The police department in Smithfield, N.C., has said it would no longer respond to all 911 calls and would stop pursuing some misdemeanor crimes if the town didn’t approve a measure to increase the department’s budget for gasoline, according to the Raleigh News & Observer.
Police Chief Michael Scott will ask the town council to allow him to reallocate some of his $30,000 office supply and equipment repair funds to compensate for the shortfall in the gas budget. Smithfield reportedly cut the fuel budget by 14 percent — or by about $10,000 — from previous fiscal year – according to the paper. Without an increase, the department runs out of gas by February 2012.
The Smithfield Police Department is expected to detail how the town’s budget cuts would affect street patrol later today. Scott said the department had already had to cut back on patrols — and has even halved the number of patrol cars on the roads at times.
The town recently experienced a series of crimes – an armed robbery of a convenience store, a theft of tires and rims from an auto shop — that Scott said could have been prevented by heavier patrolling.
“Those things can all be directly related to patrol issues,” he said, according to the News & Observer. He also said that the department had been fielding complaints about the lowered police presence, and that some callers had even asked if they should buy guns to protect themselves.
City council members reportedly asked Scott to study alternatives to his plan to shift funds from one part of the budget to another. The alternatives that the police chief plans to present later today are unprecedented. According to the News & Observer, department officials said that detectives would be asked to investigate only felony crimes and would be forced to drop misdemeanor investigations for now.
The plan also means that 911 calls made from hotels and pay phones would be ignored when they were followed by hang ups, “as a very high percentage of these calls are errors in dialing.” Police would also stop responding to burglar alarms, because of the high number of false alerts. Patrolling would also stop on the southern and western sections of town, according to the paper, because these are not areas of violent crime.
Councilman Perry Harris said he wanted the department to look for other money-saving measures. One suggestion was that the town sell 10 older squad cars to pay for the 10 new vehicles they bought this year.

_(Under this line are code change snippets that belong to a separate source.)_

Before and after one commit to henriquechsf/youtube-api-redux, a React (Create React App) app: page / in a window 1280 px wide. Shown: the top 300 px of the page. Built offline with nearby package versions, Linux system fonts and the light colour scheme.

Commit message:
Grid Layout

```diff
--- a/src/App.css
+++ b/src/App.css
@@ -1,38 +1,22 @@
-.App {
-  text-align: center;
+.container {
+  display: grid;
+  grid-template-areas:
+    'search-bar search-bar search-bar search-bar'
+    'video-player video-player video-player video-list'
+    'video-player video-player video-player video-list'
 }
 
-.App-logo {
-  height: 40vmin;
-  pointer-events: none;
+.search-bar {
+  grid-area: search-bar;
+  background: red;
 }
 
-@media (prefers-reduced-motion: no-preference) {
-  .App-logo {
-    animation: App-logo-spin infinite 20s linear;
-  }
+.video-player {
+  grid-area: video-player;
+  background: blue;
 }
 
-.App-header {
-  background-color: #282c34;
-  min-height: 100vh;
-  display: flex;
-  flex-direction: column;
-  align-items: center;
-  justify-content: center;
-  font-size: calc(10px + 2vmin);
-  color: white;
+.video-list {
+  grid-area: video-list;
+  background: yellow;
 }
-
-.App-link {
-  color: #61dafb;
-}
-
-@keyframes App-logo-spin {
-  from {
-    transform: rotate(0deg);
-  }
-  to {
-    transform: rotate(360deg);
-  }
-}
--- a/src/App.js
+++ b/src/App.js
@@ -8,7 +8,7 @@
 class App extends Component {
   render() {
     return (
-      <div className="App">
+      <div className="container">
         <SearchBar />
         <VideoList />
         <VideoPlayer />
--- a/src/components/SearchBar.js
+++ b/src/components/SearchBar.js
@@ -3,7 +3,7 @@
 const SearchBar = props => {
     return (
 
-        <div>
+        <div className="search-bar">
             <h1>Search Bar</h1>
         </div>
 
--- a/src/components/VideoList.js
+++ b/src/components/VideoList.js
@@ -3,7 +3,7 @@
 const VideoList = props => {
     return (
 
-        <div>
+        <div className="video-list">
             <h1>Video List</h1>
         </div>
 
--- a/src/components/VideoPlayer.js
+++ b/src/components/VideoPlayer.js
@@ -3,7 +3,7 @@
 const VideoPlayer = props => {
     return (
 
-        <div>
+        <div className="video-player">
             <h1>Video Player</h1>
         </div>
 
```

“I think we need to uncover every rock and every stone to see other areas where we could save some money,” he said.